St Peter's and gazebo St Peter's and stage







On Saturday 6 July I travelled to St Peter’s Church, Bradwell on Sea, with Carl Kears, a PhD student at King’s College London, and Fran Allfrey, an MA student at King’s. The trip was part of the preparations for Interruptions: New Ways to Know the Medieval at Bradwell, an event which will take place at the church as part of the Ethical Knowledge knot on 25 July and during which a group of postgraduate researchers at King’s will present their own responses to Colm Cille’s Spiral. It became clear that we needed to visit the church during the preliminary workshops with Marc Garrett, Erica Scourti and Clare Lees. As we were thinking through Marc’s brief and began working with his ideas of connectivity, hacking, data exchange, community and power, we realised that a key element of the project had to be the location of our own meditations and exchanges: St Peter’s Church.

The site of St Peter’s is actually beyond Bradwell. To get there you have to travel through a series of small, self-contained villages (many, such as Asheldham, Tillingham and Bradwell itself revealing their early medieval heritage through their names). Bradwell is six miles from the nearest train station, and the church a couple of miles beyond Bradwell. With this in mind, originally we had planned to drive to St Peter’s. However, we realised that we would get a much better sense of how the church is located within its landscape by approaching it by bike (of course, foot would have been better, but the distances involved made this simply impractical). We got the train from London to Southminster and from there rode through the winding, hedged lanes to Bradwell.
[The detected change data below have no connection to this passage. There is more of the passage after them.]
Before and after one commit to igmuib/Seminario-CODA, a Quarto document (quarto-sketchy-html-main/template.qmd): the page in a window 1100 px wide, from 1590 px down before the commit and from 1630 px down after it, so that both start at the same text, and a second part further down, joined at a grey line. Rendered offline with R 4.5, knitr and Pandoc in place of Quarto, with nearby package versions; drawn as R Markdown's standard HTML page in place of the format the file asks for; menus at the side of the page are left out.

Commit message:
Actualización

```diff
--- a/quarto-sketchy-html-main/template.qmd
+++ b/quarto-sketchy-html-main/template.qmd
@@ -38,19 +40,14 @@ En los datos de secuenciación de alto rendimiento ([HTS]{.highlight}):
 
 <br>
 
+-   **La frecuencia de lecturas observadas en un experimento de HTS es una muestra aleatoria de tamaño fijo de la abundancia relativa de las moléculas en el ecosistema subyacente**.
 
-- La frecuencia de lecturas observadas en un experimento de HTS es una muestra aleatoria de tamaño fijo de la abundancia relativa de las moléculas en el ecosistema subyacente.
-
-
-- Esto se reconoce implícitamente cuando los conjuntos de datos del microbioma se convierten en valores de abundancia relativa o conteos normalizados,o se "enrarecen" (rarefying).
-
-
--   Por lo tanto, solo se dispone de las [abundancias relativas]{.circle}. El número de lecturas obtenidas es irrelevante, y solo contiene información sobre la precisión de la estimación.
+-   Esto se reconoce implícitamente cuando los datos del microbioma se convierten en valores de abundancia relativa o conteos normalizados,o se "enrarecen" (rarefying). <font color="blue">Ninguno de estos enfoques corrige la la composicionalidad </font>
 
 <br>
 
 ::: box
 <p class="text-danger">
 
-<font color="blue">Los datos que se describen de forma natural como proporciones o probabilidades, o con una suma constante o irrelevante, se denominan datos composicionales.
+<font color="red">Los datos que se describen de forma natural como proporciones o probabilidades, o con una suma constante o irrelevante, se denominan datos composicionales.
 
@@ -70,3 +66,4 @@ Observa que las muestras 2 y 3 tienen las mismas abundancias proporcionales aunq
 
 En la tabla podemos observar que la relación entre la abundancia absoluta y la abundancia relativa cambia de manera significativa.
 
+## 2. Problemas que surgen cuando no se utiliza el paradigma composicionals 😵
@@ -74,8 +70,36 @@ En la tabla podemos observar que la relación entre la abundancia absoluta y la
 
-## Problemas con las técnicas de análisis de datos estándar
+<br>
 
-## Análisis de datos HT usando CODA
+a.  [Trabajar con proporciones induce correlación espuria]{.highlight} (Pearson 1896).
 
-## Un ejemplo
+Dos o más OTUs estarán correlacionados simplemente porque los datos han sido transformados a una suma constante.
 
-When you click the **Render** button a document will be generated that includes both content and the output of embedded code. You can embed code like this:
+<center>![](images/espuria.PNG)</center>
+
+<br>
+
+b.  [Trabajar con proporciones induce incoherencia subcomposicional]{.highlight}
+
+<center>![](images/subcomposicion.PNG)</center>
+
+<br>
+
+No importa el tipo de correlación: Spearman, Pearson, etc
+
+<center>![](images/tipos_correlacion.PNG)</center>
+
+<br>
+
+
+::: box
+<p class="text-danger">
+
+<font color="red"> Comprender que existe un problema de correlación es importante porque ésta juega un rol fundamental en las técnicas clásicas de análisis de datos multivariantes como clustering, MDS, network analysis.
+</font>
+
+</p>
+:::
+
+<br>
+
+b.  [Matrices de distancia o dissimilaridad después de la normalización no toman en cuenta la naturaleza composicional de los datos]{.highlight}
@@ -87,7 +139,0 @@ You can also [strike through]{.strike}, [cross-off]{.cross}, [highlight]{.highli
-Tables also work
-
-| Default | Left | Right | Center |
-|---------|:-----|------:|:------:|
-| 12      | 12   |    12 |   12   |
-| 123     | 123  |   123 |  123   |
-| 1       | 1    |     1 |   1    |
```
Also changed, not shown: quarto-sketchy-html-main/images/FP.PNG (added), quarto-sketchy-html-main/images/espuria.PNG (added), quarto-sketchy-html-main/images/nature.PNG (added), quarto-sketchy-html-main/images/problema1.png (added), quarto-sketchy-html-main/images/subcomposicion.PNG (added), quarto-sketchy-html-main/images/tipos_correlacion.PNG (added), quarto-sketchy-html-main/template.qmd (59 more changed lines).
As we cycled towards Bradwell we were constantly on the lookout for the church on the horizon. We had assumed we would soon see the church peaking above the trees and fields. This wasn’t the case, as St Peter’s didn’t reveal itself until we were practically on its doorstep.

This is interesting, as it reminded us that St Cedd himself approached Bradwell by the sea. Perhaps then, we need to think in terms of St Peter’s and the seascape, rather than the landscape. We need to think about how the sea enabled the exchange of ideas, commodities and culture, how the sea informed early medieval ideas of being in the world.

Our arrival at St Peter’s brought an unexpected reminder of the continued importance of the site to contemporary Christian communities.  During our journey we had rode past a sign reading ‘Welcome Pilgrims’ and had been struck by its optimism (‘How many pilgrims actually visit St Peter’s?’ ‘Is this some kind of initiative by the local tourist board?’). When we arrived, however, it turned out that our visited coincided with the yearly pilgrimage to Bradwell and, far from the being the only visitors as we expected, we joined around 350 pilgrims, who had brought with them a sound system, a stage on which a band led the hymns, a very large gazebo, an ice cream truck and a converted double-decker bus.

We didn’t spend long at the church, perhaps because we felt like we’d gatecrashed a significant event, but we did get a sense of how the site of the church is related to its surrounding area and, perhaps most importantly, a sense of some of the meanings the site continues to generate today.